Sorting Out the Sharing License Shambles
from the too-much-of-a-good-thing dept
At the heart of the various movements based around sharing -- free software, open content, open access etc. -- lie specially drawn-up licenses that grant permissions beyond the minimal ones of copyright. This approach has worked well -- too well, in fact, since it has led to a proliferation of many different licenses: the Open Source Initiative recognizes over 60 of them for open source. That's a problem because slight incompatibilities between them often make it impossible to create combined works drawing on elements released under different licenses.
To reduce these incompatibilities there has been a general move towards license simplification. For example, Wikipedia was originally licensed under the GNU Free Documentation License (GFDL), reflecting the fact that Wikipedia took its inspiration from the free software movement, which uses the GNU General Public License (GPL), and that in the early days of Wikipedia the Creative Commons licenses simply did not exist.
That became a problem as Creative Commons' cc by-sa license became popular, since it was not possible to re-use Wikipedia content with works released under that license. The solution was to relicense Wikipedia material under both the GFDL and cc by-sa, a shift that took place in 2009.
More recently, in the realm of software, version 2 of the Mozilla Public License (MPL 2.0), used by Firefox and many other programs, has been drawn up; one of its key aims was to reduce incompatibilities with other free software licenses:
the license is now compatible with the Apache license - anyone who complies with the terms of the MPL should also be compliant with the Apache license's terms.

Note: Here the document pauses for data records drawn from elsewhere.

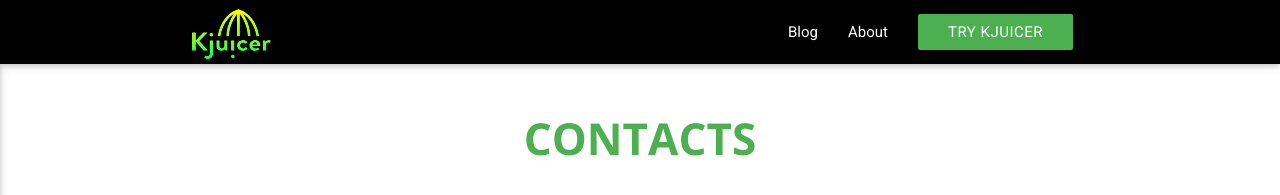
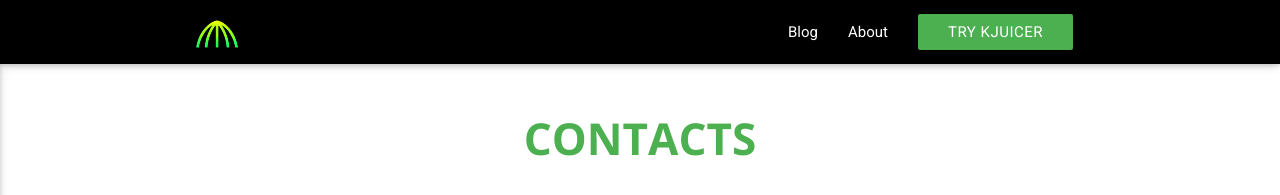
Before and after one commit to nicokant/kjuicer.github.io, a Jekyll site: the page built from contacts.md, in a window 1280 px wide. Shown: the top 195 px of the page. Built offline with Jekyll 4.4.1, drawn with Linux system fonts in a browser that asks for light colours; nearby versions of some CDN libraries.

Commit message:
use the juicer icon instead of the complete logo

```diff
--- a/_includes/header.html
+++ b/_includes/header.html
@@ -1,6 +1,6 @@
 <nav id='main-navigation' class="black" role="navigation">
   <div class="nav-wrapper container">
-    <a id="logo-container" href="/" class="brand-logo"><img src='/assets/logo.svg'></a>
+    <a id="logo-container" href="/" class="brand-logo"><img src='/assets/logo_juicer.svg'></a>
     <ul class="right hide-on-med-and-down">
       <li><a href="/blog">Blog</a></li>
       <li><a href="/about">About</a></li>
```
Also changed, not shown: assets/logo_juicer.svg (added).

Similarly, by default, the license allows the code to be distributed alongside code licensed under the GPL or LGPL.
The Apache license is used by the Apache Software Foundation for the well-known Apache Web server – currently running around 60% of the public Web – and many other applications. The LGPL is a variant of the GPL. That means that MPL 2.0 is now compatible with the two most important free software licenses – a big step forward in terms of tidying up the license mess in the free software world.